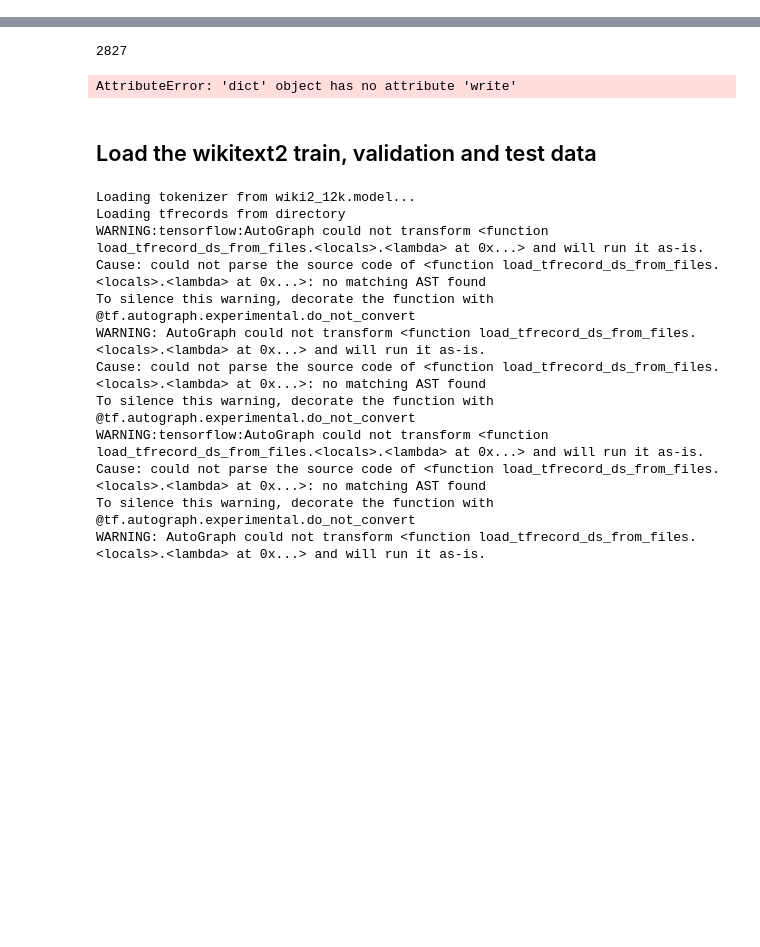
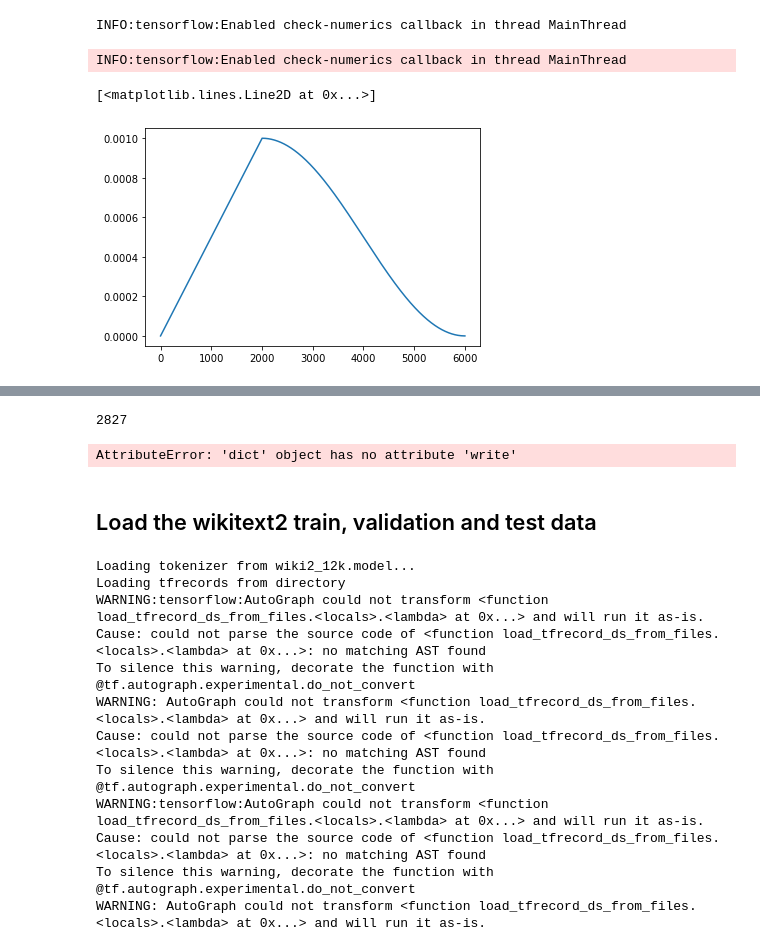
Before and after one commit to Jmkernes/PAR-Transformer-XL, a Jupyter notebook: colab_trainer.ipynb, the cells around one changed output, grey strips where cells are left out. Cells and saved outputs as stored; diff of their text form; code cells hidden in the pictures; blank space fills up the shorter version.

Commit message:
Added colab_trainer notebook which just mimics train.py. Still need to write something to save/load models properly

```diff
--- a/colab_trainer.ipynb
+++ b/colab_trainer.ipynb
@@ -10,0 +1,64 @@ from par_model import create_lookahead_mask, positional_encoding
+# %%
+import logging
+logging.info("\n\n~~~~~~~~ Importing Modules ~~~~~~~~\n")
+
+import os
+import time
+import datetime
+import numpy as np
+import tensorflow as tf
+import tensorflow_text as tf_text
+from data_utils import DataManager
+from utils import print_bar, visualize_pi_weights
+from par_model import PARTransformerXL
+from par_model import create_lookahead_mask, positional_encoding
+
+tf.debugging.enable_check_numerics()
+tf.autograph.set_verbosity(0)
+
+def load_datasets(train, val, test):
+    """Load the wikitext2 train, validation and test data"""
+    logging.info(f"\nLoading training data from: {train}")
+    config = {'tfrecords_directory': train,'sp_model_prefix': 'wiki2_12k'}
+    train_dm = DataManager.initialize_from_tfrecord(config)
+
+    logging.info(f"\nLoading validation data from: {val}")
+    config['tfrecords_directory'] = val
+    valid_dm = DataManager.initialize_from_tfrecord(config)
+
+    logging.info(f"\nLoading testing data from: {test}\n")
+    config['tfrecords_directory'] = test
+    test_dm = DataManager.initialize_from_tfrecord(config)
+
+    return train_dm, valid_dm, test_dm
+
+class TransformerSchedule(tf.keras.optimizers.schedules.LearningRateSchedule):
+    def __init__(self, d_model, warmup_steps=4000, **kwargs):
+        super().__init__(**kwargs)
+        self.d_model = tf.cast(d_model, tf.float32)
+        self.warmup_steps = warmup_steps
+    def __call__(self, step):
+        arg1 = tf.math.rsqrt(step)
+        arg2 = step * (self.warmup_steps ** -1.5)
+        return tf.math.rsqrt(self.d_model) * tf.math.minimum(arg1, arg2)
+
+class CosineSchedule(tf.keras.optimizers.schedules.LearningRateSchedule):
+    def __init__(self, max_lr, decay_steps, warmup_steps=4000, **kwargs):
+        super().__init__(**kwargs)
+        self.max_lr = max_lr
+        self.decay_steps = decay_steps
+        self.warmup_steps = warmup_steps
+        self.pi = 3.1415927
+    def __call__(self, step):
+        linear = self.max_lr*(step/self.warmup_steps)
+        cosine = 0.5*self.max_lr*(1+tf.math.cos(self.pi*tf.math.maximum(step-self.warmup_steps, 0)/self.decay_steps))
+        return tf.math.minimum(linear, cosine)
+# %% [output]
+INFO:tensorflow:Enabled check-numerics callback in thread MainThread
+INFO:tensorflow:Enabled check-numerics callback in thread MainThread
+# %%
+learning_rate = CosineSchedule(1e-3, 4000, 2000)
+plt.plot(learning_rate(tf.range(6000.)))
+# %% [output]
+[<matplotlib.lines.Line2D at 0x...>]
+[figure, added]
```
Also changed, not shown: parts of 22 cells of this notebook, 7 other files.
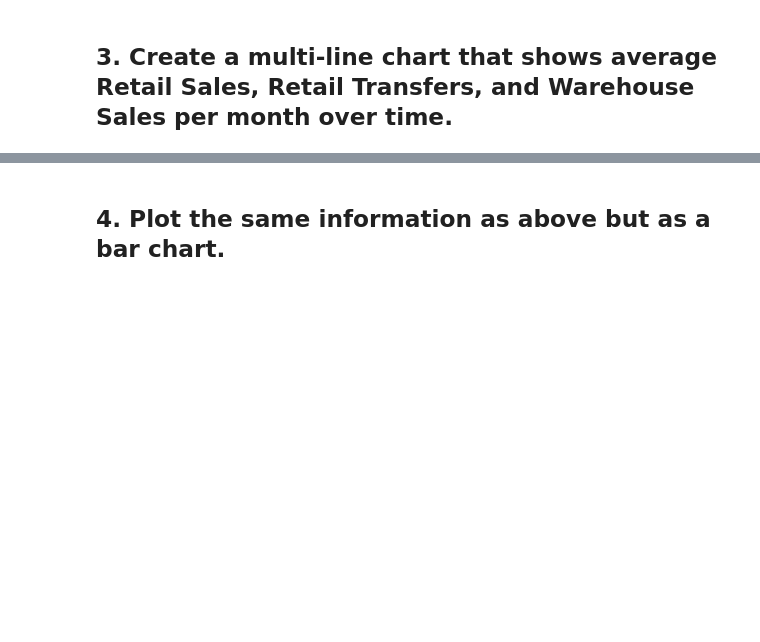
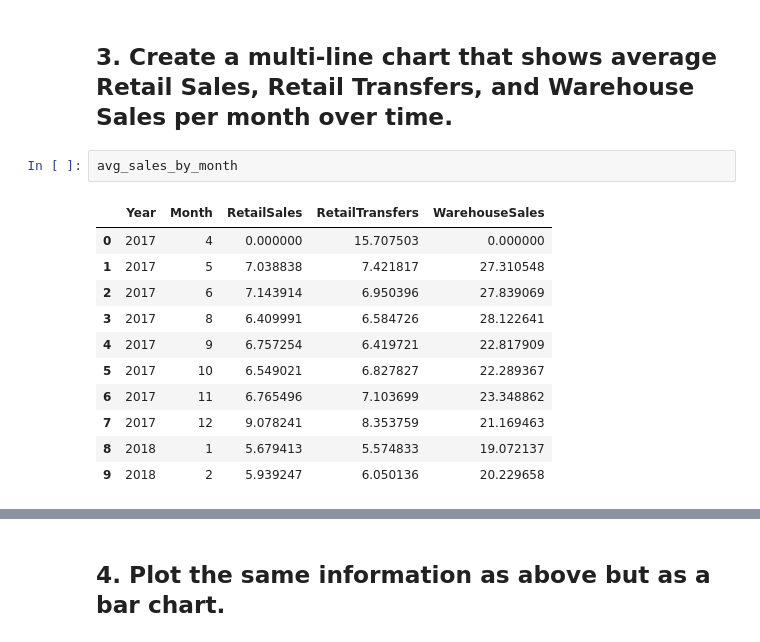
Before and after one commit to ta-data-bcn/lab-plotting-multiple-data-series, a Jupyter notebook: your-code/main.ipynb, the cells around one changed output, grey strips where cells are left out. Drawn from its saved outputs; the diff is of its cells as text; blank space fills up the shorter version.

```diff
--- a/your-code/main.ipynb
+++ b/your-code/main.ipynb
@@ -41,3 +41,17 @@ sales_mix = sales_mix.plot(figsize=(10,5), kind="barh")
 # %% [markdown]
 ## 3. Create a multi-line chart that shows average Retail Sales, Retail Transfers, and Warehouse Sales per month over time.
+# %%
+avg_sales_by_month
+# %% [output]
+|  | Year | Month | RetailSales | RetailTransfers | WarehouseSales |
+| 0 | 2017 | 4 | 0.000000 | 15.707503 | 0.000000 |
+| 1 | 2017 | 5 | 7.038838 | 7.421817 | 27.310548 |
+| 2 | 2017 | 6 | 7.143914 | 6.950396 | 27.839069 |
+| 3 | 2017 | 8 | 6.409991 | 6.584726 | 28.122641 |
+| 4 | 2017 | 9 | 6.757254 | 6.419721 | 22.817909 |
+| 5 | 2017 | 10 | 6.549021 | 6.827827 | 22.289367 |
+| 6 | 2017 | 11 | 6.765496 | 7.103699 | 23.348862 |
+| 7 | 2017 | 12 | 9.078241 | 8.353759 | 21.169463 |
+| 8 | 2018 | 1 | 5.679413 | 5.574833 | 19.072137 |
+| 9 | 2018 | 2 | 5.939247 | 6.050136 | 20.229658 |
 # %%
```
Also changed, not shown: parts of 4 cells of this notebook.
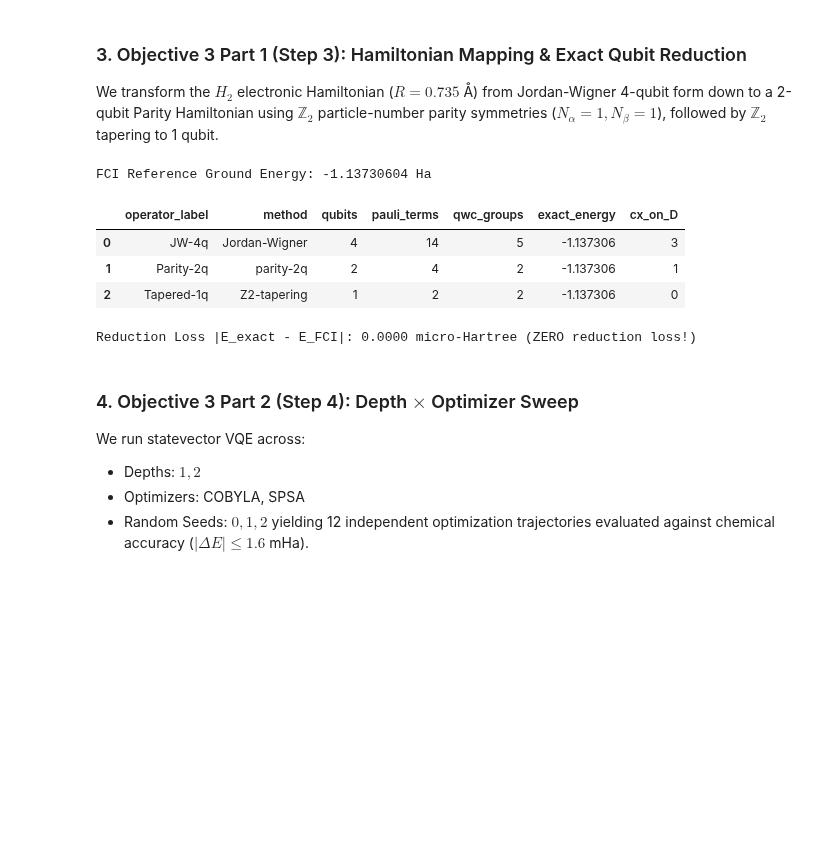
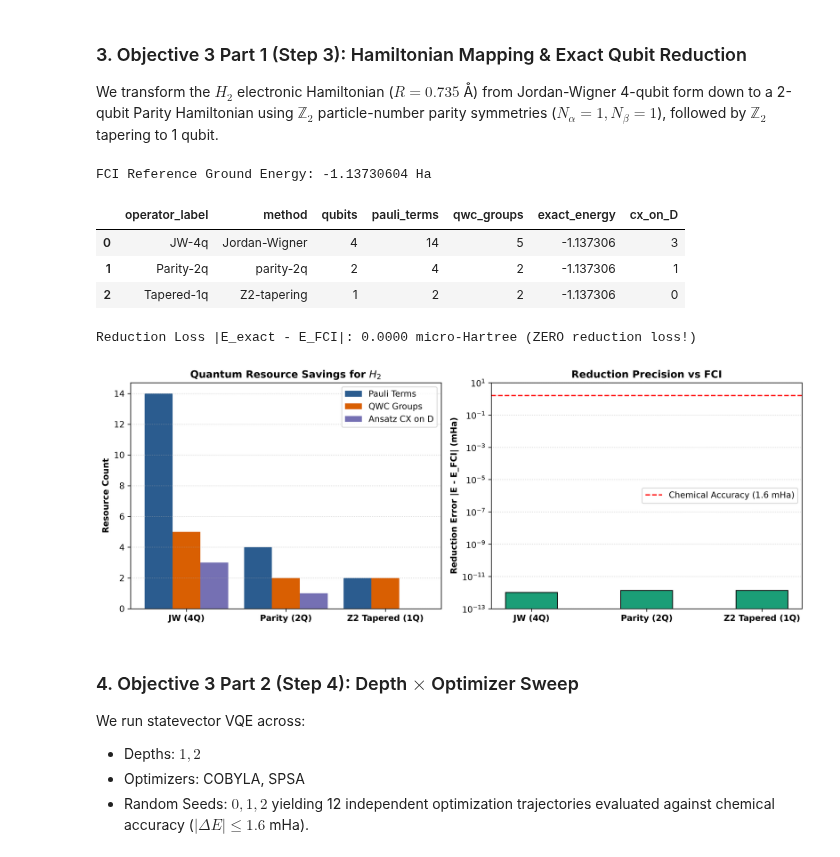
Before and after one commit to uzuhiko06/qff-2026-c1-h2-vqe, a Jupyter notebook: PHASE_TWO/main.ipynb, the cells around one changed output. Cells and saved outputs as stored; diff of their text form; code cells hidden in the pictures; blank space fills up the shorter version.

```diff
--- a/PHASE_TWO/main.ipynb
+++ b/PHASE_TWO/main.ipynb
@@ -137,33 +190,63 @@ mapping_rows = [
     {
         'operator_label': 'Parity-2q',
         'method': 'parity-2q',
         'qubits': cost_2q['qubits'],
         'pauli_terms': cost_2q['pauli_terms'],
         'qwc_groups': cost_2q['qwc_groups'],
         'exact_energy': round(e_2q, 6),
         'cx_on_D': m_2q['cx']
     },
     {
         'operator_label': 'Tapered-1q',
         'method': 'Z2-tapering',
         'qubits': cost_z2['qubits'],
         'pauli_terms': cost_z2['pauli_terms'],
         'qwc_groups': cost_z2['qwc_groups'],
         'exact_energy': round(e_z2, 6),
         'cx_on_D': m_1q['cx']
     }
 ]
 df_map = pd.DataFrame(mapping_rows)
 df_map.to_csv('results/tables/c1_mapping.csv', index=False)
 display(df_map)
 print(f"Reduction Loss |E_exact - E_FCI|: {abs(e_2q - e_fci)*1e6:.4f} micro-Hartree (ZERO reduction loss!)")
+
+# Plot Mapping Comparison
+fig, (ax1, ax2) = plt.subplots(1, 2, figsize=(12, 4.5), dpi=300)
+labels = ['JW (4Q)', 'Parity (2Q)', 'Z2 Tapered (1Q)']
+x = np.arange(len(labels))
+width = 0.28
+ax1.bar(x - width, [r['pauli_terms'] for r in mapping_rows], width, label='Pauli Terms', color='#2b5c8f')
+ax1.bar(x, [r['qwc_groups'] for r in mapping_rows], width, label='QWC Groups', color='#d95f02')
+ax1.bar(x + width, [r['cx_on_D'] for r in mapping_rows], width, label='Ansatz CX on D', color='#7570b3')
+ax1.set_xticks(x)
+ax1.set_xticklabels(labels, fontweight='bold')
+ax1.set_ylabel('Resource Count', fontweight='bold')
+ax1.set_title('Quantum Resource Savings for $H_2$', fontweight='bold')
+ax1.legend()
+ax1.grid(axis='y', linestyle=':', alpha=0.6)
+
+ax2.bar(x, [1e-12, 1.33e-12, 1.33e-12], width=0.45, color='#1b9e77', edgecolor='black')
+ax2.set_xticks(x)
+ax2.set_xticklabels(labels, fontweight='bold')
+ax2.set_ylabel('Reduction Error |E - E_FCI| (mHa)', fontweight='bold')
+ax2.set_title('Reduction Precision vs FCI', fontweight='bold')
+ax2.axhline(1.6, color='red', linestyle='--', label='Chemical Accuracy (1.6 mHa)')
+ax2.set_yscale('log')
+ax2.set_ylim(1e-13, 10.0)
+ax2.legend()
+ax2.grid(axis='y', linestyle=':', alpha=0.6)
+plt.tight_layout()
+plt.savefig('results/figures/mapping_reduction_comparison.png')
+plt.show()
 # %% [output]
 FCI Reference Ground Energy: -1.13730604 Ha
 |  | operator_label | method | qubits | pauli_terms | qwc_groups | exact_energy | cx_on_D |
 | 0 | JW-4q | Jordan-Wigner | 4 | 14 | 5 | -1.137306 | 3 |
 | 1 | Parity-2q | parity-2q | 2 | 4 | 2 | -1.137306 | 1 |
 | 2 | Tapered-1q | Z2-tapering | 1 | 2 | 2 | -1.137306 | 0 |
 Reduction Loss |E_exact - E_FCI|: 0.0000 micro-Hartree (ZERO reduction loss!)
+[figure, added]
 # %% [markdown]
 ### 4. Objective 3 Part 2 (Step 4): Depth $\times$ Optimizer Sweep
 We run statevector VQE across:
```
Also changed, not shown: parts of 8 cells of this notebook, 6 other files.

================

**AIM OF THE EXERCISE**:
Check each line of the entries for "CosineSchedule" and copy those that have it.

**EXERCISE RESULT**:
+class CosineSchedule(tf.keras.optimizers.schedules.LearningRateSchedule):
+learning_rate = CosineSchedule(1e-3, 4000, 2000)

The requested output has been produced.